*Required work*
When you retype the records that follow, keep each word as it is and drop any pictures.

*** Data under study Section Begins ***

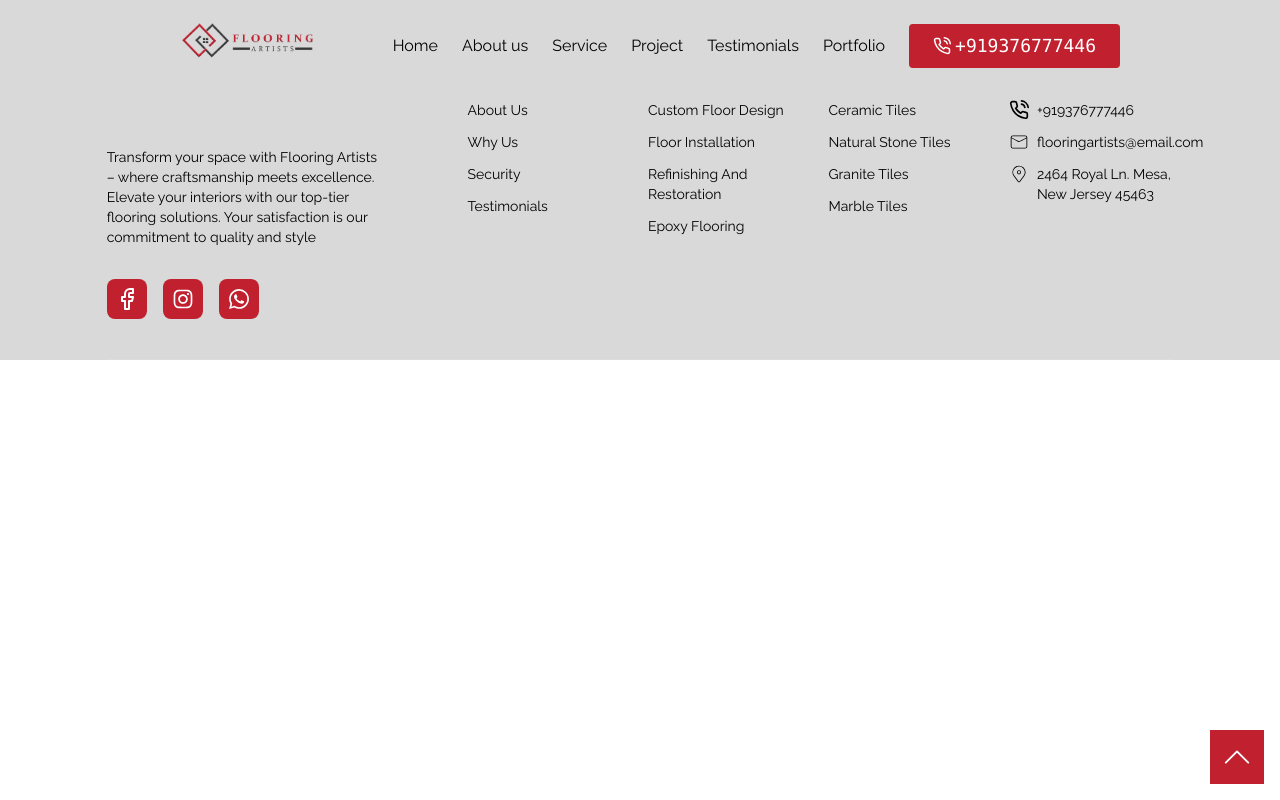
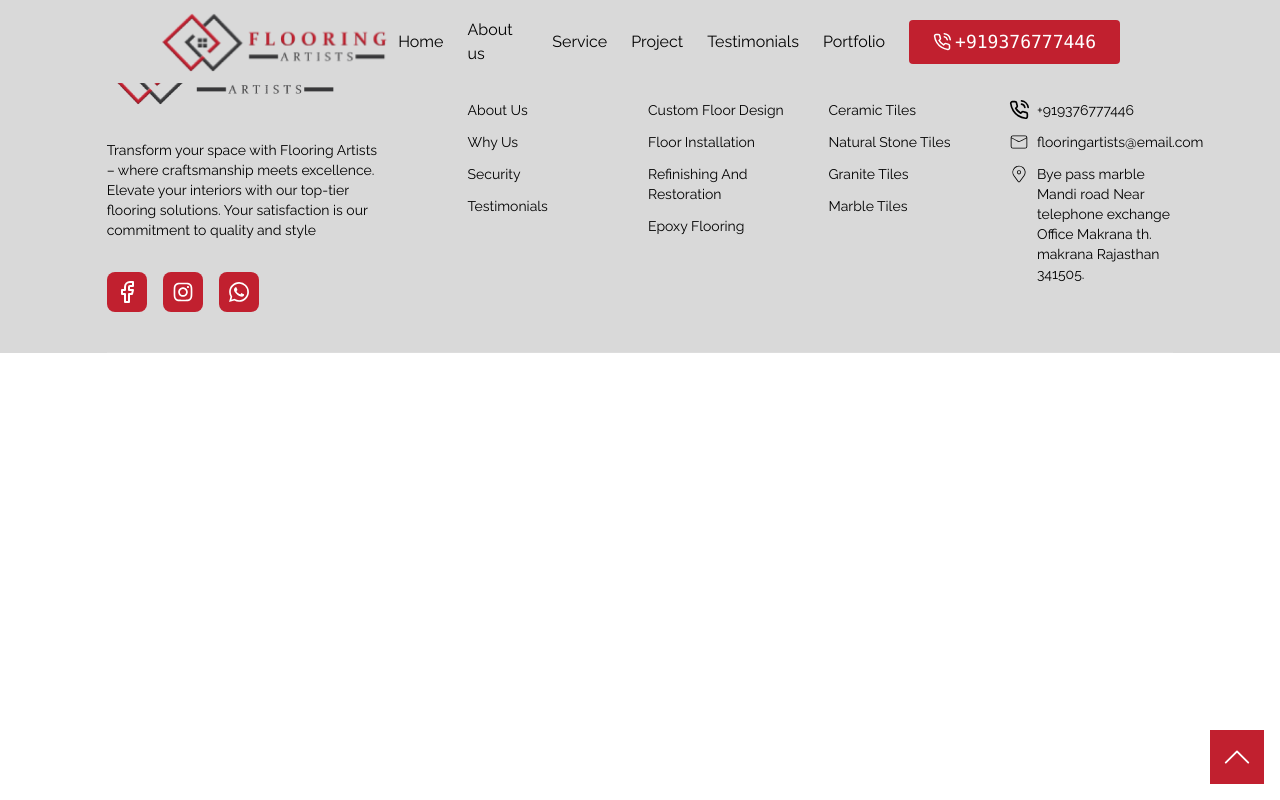
Before and after one commit to flooringartists/next-floring-ssr-custom-express, a React app: page /components/Header in a window 1280 px wide. Built offline with nearby package versions, Linux system fonts and the light colour scheme.

Commit message:
save changes

```diff
--- a/pages/components/Footer.tsx
+++ b/pages/components/Footer.tsx
@@ -126,8 +126,8 @@ export default function Footer() {
     {
       num: "2",
       icon: <CiLocationOn size={20}/>,
-      detail: "2464 Royal Ln. Mesa, New Jersey 45463",
-      url: "",
+      detail: "Bye pass marble Mandi road Near telephone  exchange Office Makrana th. makrana Rajasthan  341505.",
+      url: "https://www.google.com/maps/dir/Bye+pass+marble+Mandi+road+Near+telephone++exchange+Office+Makrana+th.+makrana+Rajasthan++341505./Makrana,+Rajasthan/@27.0286285,74.6733356,13z/data=!3m1!4b1!4m8!4m7!1m0!1m5!1m1!1s0x396b9dabf80381a5:0x54ae574801fd7669!2m2!1d74.714621!2d27.0285581?entry=ttu",
 
     }
   ];
@@ -283,15 +283,15 @@ export default function Footer() {
         <footer className="grid w-11/12 grid-cols-1 gap-4 py-10  lg:grid-cols-6 md:grid-cols-3 md::gap-10 mx-auto 2xl:w-9/12 xl:w-5/6 lg:w-11/12 border-b border-white/10">
           <div className="col-span-1 space-y-8 md:col-span-2">
             <Link href="/" passHref={true}>
-              <div className="">
+              <div className="w-full">
                 <Image
-                  src="/img/logo.png"
+                  src="/img/logo.webp"
                   className=""
                   alt="home.png"
                   loader={uploadcareLoader}
                   unoptimized={true}
-                  width={200}
-                  height={200}
+                  width={240}
+                  height={68}
                 />
               </div>
             </Link>
@@ -373,7 +373,7 @@ export default function Footer() {
                 return (
                   <div key={num} className="flex space-x-2 itmes-center">
                     <span> {icon}</span>
-                    <a href={url} > {detail}</a>
+                    <a href={url} target="_blank"> {detail}</a>
                   </div>
                 );
               })}
--- a/pages/components/Header.tsx
+++ b/pages/components/Header.tsx
@@ -4,7 +4,6 @@ import Image from "next/image";
 import { useRouter } from 'next/router';
 import { HiMenuAlt3 } from 'react-icons/hi';
 import { FiPhoneCall } from "react-icons/fi";
-
 import $ from 'jquery';
 import { uploadcareLoader } from "@uploadcare/nextjs-loader";
 const Header = () => {
@@ -30,11 +29,11 @@ const Header = () => {
   return (
 
     <nav className="bg-[#D9D9D9]  z-20 header w-full">
-      <header className="flex justify-between items-center  py-4 xl:w-9/12 lg:w-11/12 lg:px-0  md:px-8 px-4 mx-auto relative">
+      <header className="flex justify-between items-center  py-2 xl:w-9/12 lg:w-11/12 lg:px-0  md:px-8 px-4 mx-auto relative">
         <Link href="/" passHref={true}>
           <div className="flex items-center space-x-4 " >
-            <Image width={160} height={160} className=" object-cover object-center cursor-pointer duration-700  "  loader={uploadcareLoader}
-                  unoptimized={true} src="/img/logo.png" priority alt="logo png " />
+            <Image width={160} height={160} className=" w-full"  loader={uploadcareLoader}
+                  unoptimized={true} src="/img/logo.webp" priority alt="logo png " />
           </div>
         </Link>
         <div onClick={toggle} className="bg-[#c6c7be] p-2 rounded-md lg:hidden flex space-x-4 text-[#000]" id="show">
--- a/pages/portfolio-details.tsx
+++ b/pages/portfolio-details.tsx
@@ -12,7 +12,7 @@ export default function Tech() {
   const [tech, setTech] = useState(0);
 
 
-  const GraniteTiles = [
+  const marbel = [
     {
       number: '1',
       img: '/img/floor1.png',
@@ -26,8 +26,26 @@ export default function Tech() {
       img: '/img/floor3.png',
     },
     {
-      number: '3',
+      number: '4',
       img: '/img/floor4.png',
+    },
+  ]
+  const GraniteTiles = [
+    {
+      num: '1',
+      img: '/img/floor9.png',
+    },
+    {
+      num: '2',
+      img: '/img/floor10.png',
+    },
+    {
+      num: '3',
+      img: '/img/floor11.png',
+    },
+    {
+      num: '4',
+      img: '/img/floor12.png',
     },
   ]
 
@@ -78,7 +96,7 @@ export default function Tech() {
             <div className="grid  lg:grid-cols-4 md:grid-cols-3 grid-cols-2 divide-x-1 md:gap-10 gap-6 relative py-0">
             <>
               {
-               GraniteTiles.map((elem) => {
+               marbel.map((elem) => {
                   const { img } = elem;
                   return (
                     <div data-aos="zoom-in-right" data-aos-delay="100" data-aos-duration="1000" className=" group inline-block py-4  overflow-hidden transition text-white duration-500" >
```
Also changed, not shown: public/img/logo.webp (added).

*** Data under study Section Ends ***

*Result below*
Before and after one commit to flooringartists/next-floring-ssr-custom-express, a React app: page /components/Header in a window 1280 px wide. Built offline with nearby package versions, Linux system fonts and the light colour scheme.

Commit message:
save changes

```diff
--- a/pages/components/Footer.tsx
+++ b/pages/components/Footer.tsx
@@ -126,8 +126,8 @@ export default function Footer() {
     {
       num: "2",
       icon: <CiLocationOn size={20}/>,
-      detail: "2464 Royal Ln. Mesa, New Jersey 45463",
-      url: "",
+      detail: "Bye pass marble Mandi road Near telephone  exchange Office Makrana th. makrana Rajasthan  341505.",
+      url: "https://www.google.com/maps/dir/Bye+pass+marble+Mandi+road+Near+telephone++exchange+Office+Makrana+th.+makrana+Rajasthan++341505./Makrana,+Rajasthan/@27.0286285,74.6733356,13z/data=!3m1!4b1!4m8!4m7!1m0!1m5!1m1!1s0x396b9dabf80381a5:0x54ae574801fd7669!2m2!1d74.714621!2d27.0285581?entry=ttu",
 
     }
   ];
@@ -283,15 +283,15 @@ export default function Footer() {
         <footer className="grid w-11/12 grid-cols-1 gap-4 py-10  lg:grid-cols-6 md:grid-cols-3 md::gap-10 mx-auto 2xl:w-9/12 xl:w-5/6 lg:w-11/12 border-b border-white/10">
           <div className="col-span-1 space-y-8 md:col-span-2">
             <Link href="/" passHref={true}>
-              <div className="">
+              <div className="w-full">
                 <Image
-                  src="/img/logo.png"
+                  src="/img/logo.webp"
                   className=""
                   alt="home.png"
                   loader={uploadcareLoader}
                   unoptimized={true}
-                  width={200}
-                  height={200}
+                  width={240}
+                  height={68}
                 />
               </div>
             </Link>
@@ -373,7 +373,7 @@ export default function Footer() {
                 return (
                   <div key={num} className="flex space-x-2 itmes-center">
                     <span> {icon}</span>
-                    <a href={url} > {detail}</a>
+                    <a href={url} target="_blank"> {detail}</a>
                   </div>
                 );
               })}
--- a/pages/components/Header.tsx
+++ b/pages/components/Header.tsx
@@ -4,7 +4,6 @@ import Image from "next/image";
 import { useRouter } from 'next/router';
 import { HiMenuAlt3 } from 'react-icons/hi';
 import { FiPhoneCall } from "react-icons/fi";
-
 import $ from 'jquery';
 import { uploadcareLoader } from "@uploadcare/nextjs-loader";
 const Header = () => {
@@ -30,11 +29,11 @@ const Header = () => {
   return (
 
     <nav className="bg-[#D9D9D9]  z-20 header w-full">
-      <header className="flex justify-between items-center  py-4 xl:w-9/12 lg:w-11/12 lg:px-0  md:px-8 px-4 mx-auto relative">
+      <header className="flex justify-between items-center  py-2 xl:w-9/12 lg:w-11/12 lg:px-0  md:px-8 px-4 mx-auto relative">
         <Link href="/" passHref={true}>
           <div className="flex items-center space-x-4 " >
-            <Image width={160} height={160} className=" object-cover object-center cursor-pointer duration-700  "  loader={uploadcareLoader}
-                  unoptimized={true} src="/img/logo.png" priority alt="logo png " />
+            <Image width={160} height={160} className=" w-full"  loader={uploadcareLoader}
+                  unoptimized={true} src="/img/logo.webp" priority alt="logo png " />
           </div>
         </Link>
         <div onClick={toggle} className="bg-[#c6c7be] p-2 rounded-md lg:hidden flex space-x-4 text-[#000]" id="show">
--- a/pages/portfolio-details.tsx
+++ b/pages/portfolio-details.tsx
@@ -12,7 +12,7 @@ export default function Tech() {
   const [tech, setTech] = useState(0);
 
 
-  const GraniteTiles = [
+  const marbel = [
     {
       number: '1',
       img: '/img/floor1.png',
@@ -26,8 +26,26 @@ export default function Tech() {
       img: '/img/floor3.png',
     },
     {
-      number: '3',
+      number: '4',
       img: '/img/floor4.png',
+    },
+  ]
+  const GraniteTiles = [
+    {
+      num: '1',
+      img: '/img/floor9.png',
+    },
+    {
+      num: '2',
+      img: '/img/floor10.png',
+    },
+    {
+      num: '3',
+      img: '/img/floor11.png',
+    },
+    {
+      num: '4',
+      img: '/img/floor12.png',
     },
   ]
 
@@ -78,7 +96,7 @@ export default function Tech() {
             <div className="grid  lg:grid-cols-4 md:grid-cols-3 grid-cols-2 divide-x-1 md:gap-10 gap-6 relative py-0">
             <>
               {
-               GraniteTiles.map((elem) => {
+               marbel.map((elem) => {
                   const { img } = elem;
                   return (
                     <div data-aos="zoom-in-right" data-aos-delay="100" data-aos-duration="1000" className=" group inline-block py-4  overflow-hidden transition text-white duration-500" >
```
Also changed, not shown: public/img/logo.webp (added).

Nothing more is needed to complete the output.